Stored items:

━━━━━━

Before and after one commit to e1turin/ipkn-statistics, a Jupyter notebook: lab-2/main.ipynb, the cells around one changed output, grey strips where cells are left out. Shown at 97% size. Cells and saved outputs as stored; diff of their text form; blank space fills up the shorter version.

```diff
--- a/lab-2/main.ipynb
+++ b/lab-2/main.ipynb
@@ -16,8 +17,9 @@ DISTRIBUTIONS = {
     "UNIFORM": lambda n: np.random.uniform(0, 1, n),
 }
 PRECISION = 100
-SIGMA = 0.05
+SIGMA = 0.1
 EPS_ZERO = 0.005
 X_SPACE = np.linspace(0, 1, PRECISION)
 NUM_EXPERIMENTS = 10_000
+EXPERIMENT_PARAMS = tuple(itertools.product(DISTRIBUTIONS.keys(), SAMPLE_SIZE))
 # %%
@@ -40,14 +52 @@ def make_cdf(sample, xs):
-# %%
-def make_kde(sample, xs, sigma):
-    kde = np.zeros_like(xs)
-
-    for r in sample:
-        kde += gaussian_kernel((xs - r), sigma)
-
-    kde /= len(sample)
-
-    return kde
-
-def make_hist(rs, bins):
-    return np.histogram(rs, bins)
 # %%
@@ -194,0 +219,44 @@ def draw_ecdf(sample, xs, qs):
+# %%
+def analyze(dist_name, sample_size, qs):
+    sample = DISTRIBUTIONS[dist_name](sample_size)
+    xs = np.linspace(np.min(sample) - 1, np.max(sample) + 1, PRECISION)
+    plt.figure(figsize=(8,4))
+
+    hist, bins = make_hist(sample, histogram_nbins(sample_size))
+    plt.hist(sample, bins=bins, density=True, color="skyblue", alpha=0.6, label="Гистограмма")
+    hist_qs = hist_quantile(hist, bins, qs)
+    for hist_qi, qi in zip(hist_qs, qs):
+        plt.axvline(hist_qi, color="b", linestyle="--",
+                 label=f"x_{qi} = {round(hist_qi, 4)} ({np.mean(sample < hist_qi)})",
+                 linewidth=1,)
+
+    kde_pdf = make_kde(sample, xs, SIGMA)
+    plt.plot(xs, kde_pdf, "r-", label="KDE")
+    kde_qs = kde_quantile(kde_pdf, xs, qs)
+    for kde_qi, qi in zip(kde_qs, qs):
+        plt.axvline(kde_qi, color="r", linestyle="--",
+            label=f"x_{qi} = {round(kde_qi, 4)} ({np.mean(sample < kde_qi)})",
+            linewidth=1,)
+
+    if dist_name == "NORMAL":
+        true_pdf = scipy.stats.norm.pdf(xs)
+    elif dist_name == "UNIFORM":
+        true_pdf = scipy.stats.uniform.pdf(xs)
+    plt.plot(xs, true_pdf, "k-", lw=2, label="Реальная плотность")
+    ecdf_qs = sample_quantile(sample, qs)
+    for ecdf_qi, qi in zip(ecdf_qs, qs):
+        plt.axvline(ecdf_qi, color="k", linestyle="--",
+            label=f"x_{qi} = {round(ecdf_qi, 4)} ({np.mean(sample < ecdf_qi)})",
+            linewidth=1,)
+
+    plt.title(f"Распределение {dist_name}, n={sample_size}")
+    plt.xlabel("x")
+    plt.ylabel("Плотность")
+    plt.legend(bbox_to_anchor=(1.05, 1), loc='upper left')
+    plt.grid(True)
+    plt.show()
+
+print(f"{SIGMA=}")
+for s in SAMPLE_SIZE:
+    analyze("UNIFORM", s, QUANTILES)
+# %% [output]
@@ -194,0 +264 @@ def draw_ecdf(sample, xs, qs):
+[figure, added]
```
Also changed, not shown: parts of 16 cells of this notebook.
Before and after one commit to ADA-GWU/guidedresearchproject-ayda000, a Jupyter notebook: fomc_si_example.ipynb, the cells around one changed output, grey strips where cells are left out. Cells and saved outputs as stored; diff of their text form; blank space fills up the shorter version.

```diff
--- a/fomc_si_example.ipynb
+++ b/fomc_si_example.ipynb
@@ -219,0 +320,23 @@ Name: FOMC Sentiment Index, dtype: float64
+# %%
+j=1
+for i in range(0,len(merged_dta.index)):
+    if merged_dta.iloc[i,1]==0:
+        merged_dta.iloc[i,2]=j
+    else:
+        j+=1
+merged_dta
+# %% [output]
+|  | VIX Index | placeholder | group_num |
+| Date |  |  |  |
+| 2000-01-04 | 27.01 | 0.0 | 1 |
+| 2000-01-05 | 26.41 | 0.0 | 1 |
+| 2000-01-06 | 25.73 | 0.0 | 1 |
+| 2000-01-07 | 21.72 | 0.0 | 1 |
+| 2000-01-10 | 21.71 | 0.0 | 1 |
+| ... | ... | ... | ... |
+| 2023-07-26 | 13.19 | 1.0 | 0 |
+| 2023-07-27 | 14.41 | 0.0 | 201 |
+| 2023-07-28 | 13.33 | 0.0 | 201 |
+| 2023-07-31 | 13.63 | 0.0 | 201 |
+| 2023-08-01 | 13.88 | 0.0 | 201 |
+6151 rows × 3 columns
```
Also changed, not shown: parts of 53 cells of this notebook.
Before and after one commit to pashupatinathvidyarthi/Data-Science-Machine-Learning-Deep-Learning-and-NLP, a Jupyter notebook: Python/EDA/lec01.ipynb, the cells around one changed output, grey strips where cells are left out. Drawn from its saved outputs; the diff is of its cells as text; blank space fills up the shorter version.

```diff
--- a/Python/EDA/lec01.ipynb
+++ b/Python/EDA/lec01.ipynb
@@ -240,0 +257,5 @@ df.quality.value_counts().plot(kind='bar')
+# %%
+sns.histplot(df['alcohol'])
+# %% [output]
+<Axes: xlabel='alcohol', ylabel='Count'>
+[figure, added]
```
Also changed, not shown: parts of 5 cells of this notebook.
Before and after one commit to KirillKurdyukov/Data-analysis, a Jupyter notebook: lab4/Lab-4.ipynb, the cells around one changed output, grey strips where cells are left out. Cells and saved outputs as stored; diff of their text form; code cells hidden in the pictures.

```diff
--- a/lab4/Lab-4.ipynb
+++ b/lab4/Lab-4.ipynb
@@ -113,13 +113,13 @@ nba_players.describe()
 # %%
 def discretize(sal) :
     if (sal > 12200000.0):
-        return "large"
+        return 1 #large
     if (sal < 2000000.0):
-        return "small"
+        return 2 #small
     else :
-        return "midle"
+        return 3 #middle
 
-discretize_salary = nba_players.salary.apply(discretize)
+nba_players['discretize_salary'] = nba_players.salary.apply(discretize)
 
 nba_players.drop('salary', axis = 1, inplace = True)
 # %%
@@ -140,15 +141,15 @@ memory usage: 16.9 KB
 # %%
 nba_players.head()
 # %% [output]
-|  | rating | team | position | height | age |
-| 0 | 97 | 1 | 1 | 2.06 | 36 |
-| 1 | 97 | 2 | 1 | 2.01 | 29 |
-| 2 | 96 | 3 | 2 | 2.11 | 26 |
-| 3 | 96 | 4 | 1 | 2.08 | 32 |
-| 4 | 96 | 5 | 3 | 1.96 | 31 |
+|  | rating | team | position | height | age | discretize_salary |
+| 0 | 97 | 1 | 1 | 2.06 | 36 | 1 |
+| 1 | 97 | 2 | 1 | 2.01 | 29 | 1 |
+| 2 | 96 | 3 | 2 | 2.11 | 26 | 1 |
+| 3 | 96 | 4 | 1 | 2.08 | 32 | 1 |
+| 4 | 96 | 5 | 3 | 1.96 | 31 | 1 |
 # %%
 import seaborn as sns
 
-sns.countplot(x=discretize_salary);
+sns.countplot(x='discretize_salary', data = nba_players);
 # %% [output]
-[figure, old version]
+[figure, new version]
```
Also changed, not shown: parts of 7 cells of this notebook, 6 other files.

━━━━━━

Exercise —
Print all of the data exactly as it was given.

Solution for this task —
Before and after one commit to e1turin/ipkn-statistics, a Jupyter notebook: lab-2/main.ipynb, the cells around one changed output, grey strips where cells are left out. Shown at 97% size. Cells and saved outputs as stored; diff of their text form; blank space fills up the shorter version.

```diff
--- a/lab-2/main.ipynb
+++ b/lab-2/main.ipynb
@@ -16,8 +17,9 @@ DISTRIBUTIONS = {
     "UNIFORM": lambda n: np.random.uniform(0, 1, n),
 }
 PRECISION = 100
-SIGMA = 0.05
+SIGMA = 0.1
 EPS_ZERO = 0.005
 X_SPACE = np.linspace(0, 1, PRECISION)
 NUM_EXPERIMENTS = 10_000
+EXPERIMENT_PARAMS = tuple(itertools.product(DISTRIBUTIONS.keys(), SAMPLE_SIZE))
 # %%
@@ -40,14 +52 @@ def make_cdf(sample, xs):
-# %%
-def make_kde(sample, xs, sigma):
-    kde = np.zeros_like(xs)
-
-    for r in sample:
-        kde += gaussian_kernel((xs - r), sigma)
-
-    kde /= len(sample)
-
-    return kde
-
-def make_hist(rs, bins):
-    return np.histogram(rs, bins)
 # %%
@@ -194,0 +219,44 @@ def draw_ecdf(sample, xs, qs):
+# %%
+def analyze(dist_name, sample_size, qs):
+    sample = DISTRIBUTIONS[dist_name](sample_size)
+    xs = np.linspace(np.min(sample) - 1, np.max(sample) + 1, PRECISION)
+    plt.figure(figsize=(8,4))
+
+    hist, bins = make_hist(sample, histogram_nbins(sample_size))
+    plt.hist(sample, bins=bins, density=True, color="skyblue", alpha=0.6, label="Гистограмма")
+    hist_qs = hist_quantile(hist, bins, qs)
+    for hist_qi, qi in zip(hist_qs, qs):
+        plt.axvline(hist_qi, color="b", linestyle="--",
+                 label=f"x_{qi} = {round(hist_qi, 4)} ({np.mean(sample < hist_qi)})",
+                 linewidth=1,)
+
+    kde_pdf = make_kde(sample, xs, SIGMA)
+    plt.plot(xs, kde_pdf, "r-", label="KDE")
+    kde_qs = kde_quantile(kde_pdf, xs, qs)
+    for kde_qi, qi in zip(kde_qs, qs):
+        plt.axvline(kde_qi, color="r", linestyle="--",
+            label=f"x_{qi} = {round(kde_qi, 4)} ({np.mean(sample < kde_qi)})",
+            linewidth=1,)
+
+    if dist_name == "NORMAL":
+        true_pdf = scipy.stats.norm.pdf(xs)
+    elif dist_name == "UNIFORM":
+        true_pdf = scipy.stats.uniform.pdf(xs)
+    plt.plot(xs, true_pdf, "k-", lw=2, label="Реальная плотность")
+    ecdf_qs = sample_quantile(sample, qs)
+    for ecdf_qi, qi in zip(ecdf_qs, qs):
+        plt.axvline(ecdf_qi, color="k", linestyle="--",
+            label=f"x_{qi} = {round(ecdf_qi, 4)} ({np.mean(sample < ecdf_qi)})",
+            linewidth=1,)
+
+    plt.title(f"Распределение {dist_name}, n={sample_size}")
+    plt.xlabel("x")
+    plt.ylabel("Плотность")
+    plt.legend(bbox_to_anchor=(1.05, 1), loc='upper left')
+    plt.grid(True)
+    plt.show()
+
+print(f"{SIGMA=}")
+for s in SAMPLE_SIZE:
+    analyze("UNIFORM", s, QUANTILES)
+# %% [output]
@@ -194,0 +264 @@ def draw_ecdf(sample, xs, qs):
+[figure, added]
```
Also changed, not shown: parts of 16 cells of this notebook.
Before and after one commit to ADA-GWU/guidedresearchproject-ayda000, a Jupyter notebook: fomc_si_example.ipynb, the cells around one changed output, grey strips where cells are left out. Cells and saved outputs as stored; diff of their text form; blank space fills up the shorter version.

```diff
--- a/fomc_si_example.ipynb
+++ b/fomc_si_example.ipynb
@@ -219,0 +320,23 @@ Name: FOMC Sentiment Index, dtype: float64
+# %%
+j=1
+for i in range(0,len(merged_dta.index)):
+    if merged_dta.iloc[i,1]==0:
+        merged_dta.iloc[i,2]=j
+    else:
+        j+=1
+merged_dta
+# %% [output]
+|  | VIX Index | placeholder | group_num |
+| Date |  |  |  |
+| 2000-01-04 | 27.01 | 0.0 | 1 |
+| 2000-01-05 | 26.41 | 0.0 | 1 |
+| 2000-01-06 | 25.73 | 0.0 | 1 |
+| 2000-01-07 | 21.72 | 0.0 | 1 |
+| 2000-01-10 | 21.71 | 0.0 | 1 |
+| ... | ... | ... | ... |
+| 2023-07-26 | 13.19 | 1.0 | 0 |
+| 2023-07-27 | 14.41 | 0.0 | 201 |
+| 2023-07-28 | 13.33 | 0.0 | 201 |
+| 2023-07-31 | 13.63 | 0.0 | 201 |
+| 2023-08-01 | 13.88 | 0.0 | 201 |
+6151 rows × 3 columns
```
Also changed, not shown: parts of 53 cells of this notebook.
Before and after one commit to pashupatinathvidyarthi/Data-Science-Machine-Learning-Deep-Learning-and-NLP, a Jupyter notebook: Python/EDA/lec01.ipynb, the cells around one changed output, grey strips where cells are left out. Drawn from its saved outputs; the diff is of its cells as text; blank space fills up the shorter version.

```diff
--- a/Python/EDA/lec01.ipynb
+++ b/Python/EDA/lec01.ipynb
@@ -240,0 +257,5 @@ df.quality.value_counts().plot(kind='bar')
+# %%
+sns.histplot(df['alcohol'])
+# %% [output]
+<Axes: xlabel='alcohol', ylabel='Count'>
+[figure, added]
```
Also changed, not shown: parts of 5 cells of this notebook.
Before and after one commit to KirillKurdyukov/Data-analysis, a Jupyter notebook: lab4/Lab-4.ipynb, the cells around one changed output, grey strips where cells are left out. Cells and saved outputs as stored; diff of their text form; code cells hidden in the pictures.

```diff
--- a/lab4/Lab-4.ipynb
+++ b/lab4/Lab-4.ipynb
@@ -113,13 +113,13 @@ nba_players.describe()
 # %%
 def discretize(sal) :
     if (sal > 12200000.0):
-        return "large"
+        return 1 #large
     if (sal < 2000000.0):
-        return "small"
+        return 2 #small
     else :
-        return "midle"
+        return 3 #middle
 
-discretize_salary = nba_players.salary.apply(discretize)
+nba_players['discretize_salary'] = nba_players.salary.apply(discretize)
 
 nba_players.drop('salary', axis = 1, inplace = True)
 # %%
@@ -140,15 +141,15 @@ memory usage: 16.9 KB
 # %%
 nba_players.head()
 # %% [output]
-|  | rating | team | position | height | age |
-| 0 | 97 | 1 | 1 | 2.06 | 36 |
-| 1 | 97 | 2 | 1 | 2.01 | 29 |
-| 2 | 96 | 3 | 2 | 2.11 | 26 |
-| 3 | 96 | 4 | 1 | 2.08 | 32 |
-| 4 | 96 | 5 | 3 | 1.96 | 31 |
+|  | rating | team | position | height | age | discretize_salary |
+| 0 | 97 | 1 | 1 | 2.06 | 36 | 1 |
+| 1 | 97 | 2 | 1 | 2.01 | 29 | 1 |
+| 2 | 96 | 3 | 2 | 2.11 | 26 | 1 |
+| 3 | 96 | 4 | 1 | 2.08 | 32 | 1 |
+| 4 | 96 | 5 | 3 | 1.96 | 31 | 1 |
 # %%
 import seaborn as sns
 
-sns.countplot(x=discretize_salary);
+sns.countplot(x='discretize_salary', data = nba_players);
 # %% [output]
-[figure, old version]
+[figure, new version]
```
Also changed, not shown: parts of 7 cells of this notebook, 6 other files.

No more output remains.